MUSE 802. Culture of Museums. 3 Hours.
Culture of Museums is the second of a 2-semester course sequence, and highlights classic texts and current directions in museum studies. It is organized around the core conceptual domains of museums - Materiality, Representation, and Engagement. The course establishes the framework for understanding changes on the horizon for museums, and enables students to be familiar with classic texts in the field. Museums of art, history, natural history, are included, as well as museums large and small. Each week the class will read assigned articles or chapters and will be prepared to discuss and analyze the assignment.
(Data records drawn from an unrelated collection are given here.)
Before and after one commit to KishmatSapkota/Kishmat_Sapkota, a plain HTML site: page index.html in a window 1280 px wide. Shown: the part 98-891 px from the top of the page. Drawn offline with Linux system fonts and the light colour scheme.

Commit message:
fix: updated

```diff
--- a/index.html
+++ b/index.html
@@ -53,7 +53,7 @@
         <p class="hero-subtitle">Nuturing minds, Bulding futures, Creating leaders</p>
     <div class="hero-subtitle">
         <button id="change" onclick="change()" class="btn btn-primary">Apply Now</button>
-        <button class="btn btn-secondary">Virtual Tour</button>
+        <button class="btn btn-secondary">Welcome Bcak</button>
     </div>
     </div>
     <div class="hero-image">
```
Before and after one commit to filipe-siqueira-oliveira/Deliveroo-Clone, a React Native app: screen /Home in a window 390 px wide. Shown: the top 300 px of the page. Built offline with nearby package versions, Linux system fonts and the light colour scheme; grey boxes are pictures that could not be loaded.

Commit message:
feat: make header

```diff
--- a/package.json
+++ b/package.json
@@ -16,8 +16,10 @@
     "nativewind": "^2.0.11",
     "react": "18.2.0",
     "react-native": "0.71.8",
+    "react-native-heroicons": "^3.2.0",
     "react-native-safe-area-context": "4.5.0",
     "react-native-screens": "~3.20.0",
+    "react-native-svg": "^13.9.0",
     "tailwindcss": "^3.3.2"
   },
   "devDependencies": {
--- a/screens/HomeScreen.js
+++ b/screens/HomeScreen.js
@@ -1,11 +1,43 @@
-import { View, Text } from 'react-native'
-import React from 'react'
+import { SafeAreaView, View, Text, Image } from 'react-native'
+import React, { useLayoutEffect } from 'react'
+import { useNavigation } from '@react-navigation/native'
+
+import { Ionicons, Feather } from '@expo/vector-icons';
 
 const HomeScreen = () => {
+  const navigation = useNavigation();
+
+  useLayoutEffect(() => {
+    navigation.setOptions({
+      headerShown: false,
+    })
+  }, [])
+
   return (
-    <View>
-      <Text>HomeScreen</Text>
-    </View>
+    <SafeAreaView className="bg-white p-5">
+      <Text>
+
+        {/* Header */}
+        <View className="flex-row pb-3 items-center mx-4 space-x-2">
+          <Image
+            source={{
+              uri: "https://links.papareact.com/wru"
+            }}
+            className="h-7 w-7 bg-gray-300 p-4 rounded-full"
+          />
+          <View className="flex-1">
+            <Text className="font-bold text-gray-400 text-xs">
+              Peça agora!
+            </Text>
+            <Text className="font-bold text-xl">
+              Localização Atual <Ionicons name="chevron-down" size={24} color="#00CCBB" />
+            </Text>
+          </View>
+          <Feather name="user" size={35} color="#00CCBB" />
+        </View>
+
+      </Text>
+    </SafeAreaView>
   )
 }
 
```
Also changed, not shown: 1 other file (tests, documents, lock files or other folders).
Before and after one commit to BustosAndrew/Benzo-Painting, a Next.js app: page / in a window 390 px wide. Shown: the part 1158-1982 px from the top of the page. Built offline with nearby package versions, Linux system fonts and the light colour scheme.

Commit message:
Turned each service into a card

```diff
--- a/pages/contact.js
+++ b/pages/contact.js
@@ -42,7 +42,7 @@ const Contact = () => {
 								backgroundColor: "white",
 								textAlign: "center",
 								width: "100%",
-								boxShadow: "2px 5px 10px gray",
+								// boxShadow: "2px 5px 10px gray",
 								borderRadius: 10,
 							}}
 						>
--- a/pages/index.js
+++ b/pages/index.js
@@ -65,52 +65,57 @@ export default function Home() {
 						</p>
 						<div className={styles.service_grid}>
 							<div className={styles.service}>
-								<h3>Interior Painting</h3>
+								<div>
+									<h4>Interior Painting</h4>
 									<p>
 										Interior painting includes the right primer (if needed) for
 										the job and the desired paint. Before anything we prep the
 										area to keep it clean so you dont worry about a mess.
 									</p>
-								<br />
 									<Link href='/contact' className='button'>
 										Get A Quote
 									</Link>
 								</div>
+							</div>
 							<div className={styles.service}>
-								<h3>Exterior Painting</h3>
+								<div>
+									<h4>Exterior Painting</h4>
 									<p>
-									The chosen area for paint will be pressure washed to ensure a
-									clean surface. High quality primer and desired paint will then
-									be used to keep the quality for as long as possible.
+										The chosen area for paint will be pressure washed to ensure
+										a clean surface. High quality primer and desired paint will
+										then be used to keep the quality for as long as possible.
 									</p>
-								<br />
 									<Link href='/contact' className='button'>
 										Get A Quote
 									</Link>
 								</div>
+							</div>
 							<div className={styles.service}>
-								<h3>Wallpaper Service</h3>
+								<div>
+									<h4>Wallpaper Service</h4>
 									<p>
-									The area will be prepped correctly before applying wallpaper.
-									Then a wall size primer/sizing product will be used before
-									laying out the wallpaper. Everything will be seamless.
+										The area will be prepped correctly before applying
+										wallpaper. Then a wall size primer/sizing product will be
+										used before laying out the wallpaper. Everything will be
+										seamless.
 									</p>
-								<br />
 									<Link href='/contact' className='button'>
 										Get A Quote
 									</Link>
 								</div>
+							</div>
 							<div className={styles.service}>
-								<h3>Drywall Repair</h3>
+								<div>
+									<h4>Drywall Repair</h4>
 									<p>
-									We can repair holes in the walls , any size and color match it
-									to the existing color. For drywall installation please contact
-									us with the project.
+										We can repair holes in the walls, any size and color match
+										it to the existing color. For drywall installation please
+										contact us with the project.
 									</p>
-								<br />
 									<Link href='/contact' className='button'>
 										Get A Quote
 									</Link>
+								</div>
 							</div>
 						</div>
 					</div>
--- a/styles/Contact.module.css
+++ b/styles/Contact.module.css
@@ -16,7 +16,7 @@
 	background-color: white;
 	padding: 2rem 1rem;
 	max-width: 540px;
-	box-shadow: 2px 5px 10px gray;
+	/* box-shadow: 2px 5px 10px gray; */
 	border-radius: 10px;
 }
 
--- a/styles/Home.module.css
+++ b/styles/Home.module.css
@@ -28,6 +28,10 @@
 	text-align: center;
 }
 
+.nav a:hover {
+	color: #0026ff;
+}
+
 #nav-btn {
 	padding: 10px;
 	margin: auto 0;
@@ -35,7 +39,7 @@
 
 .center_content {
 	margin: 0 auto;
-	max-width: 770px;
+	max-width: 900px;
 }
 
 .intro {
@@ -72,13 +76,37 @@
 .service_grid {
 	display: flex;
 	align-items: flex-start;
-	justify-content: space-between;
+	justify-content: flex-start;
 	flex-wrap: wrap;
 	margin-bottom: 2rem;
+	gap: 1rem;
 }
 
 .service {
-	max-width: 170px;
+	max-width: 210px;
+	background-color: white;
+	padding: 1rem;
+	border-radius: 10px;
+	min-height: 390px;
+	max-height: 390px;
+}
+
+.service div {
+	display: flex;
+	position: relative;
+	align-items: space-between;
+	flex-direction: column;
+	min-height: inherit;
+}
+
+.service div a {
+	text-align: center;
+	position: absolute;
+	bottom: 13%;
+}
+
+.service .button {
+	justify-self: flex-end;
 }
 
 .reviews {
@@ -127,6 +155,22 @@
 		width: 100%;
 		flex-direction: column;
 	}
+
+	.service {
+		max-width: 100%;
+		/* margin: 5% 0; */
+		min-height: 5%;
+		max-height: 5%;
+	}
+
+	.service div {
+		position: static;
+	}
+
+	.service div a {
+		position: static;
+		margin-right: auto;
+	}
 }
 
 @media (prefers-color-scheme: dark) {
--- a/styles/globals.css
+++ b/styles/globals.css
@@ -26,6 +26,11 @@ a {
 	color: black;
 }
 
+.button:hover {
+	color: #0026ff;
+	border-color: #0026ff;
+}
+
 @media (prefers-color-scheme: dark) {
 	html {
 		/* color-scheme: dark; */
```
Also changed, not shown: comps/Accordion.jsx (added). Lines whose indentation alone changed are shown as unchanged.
In addition, each week there will be several monographs assigned that elaborate and inform the topic. One student will take responsibility for each work and will lead discussion concerning the material. The student will familiarize themselves with the work, and should meet with the instructor before class to structure their presentation. In class, the student will lead discussion and emphasize key elements in the work. SEM.
MUSE 803. Seminar in Current Museum Topics. 3 Hours.
This course has two core objectives - (1) to consider current issues in and around museums that will have a bearing on the field's future, and (2) to be a springboard for museum studies students to formulate and make substantial headway on their required final projects. Therefore, in addition to each week's readings assigned by the instructor, each student will have several opportunities to select the readings for the rest of the class. The student-assigned readings will be relevant to each student's research, and will (1) help students acquire a more nuanced and critical grasp of works that are key to their research by getting feedback from the rest of the class; and (2) build the class's general awareness of important scholarship in the field. SEM.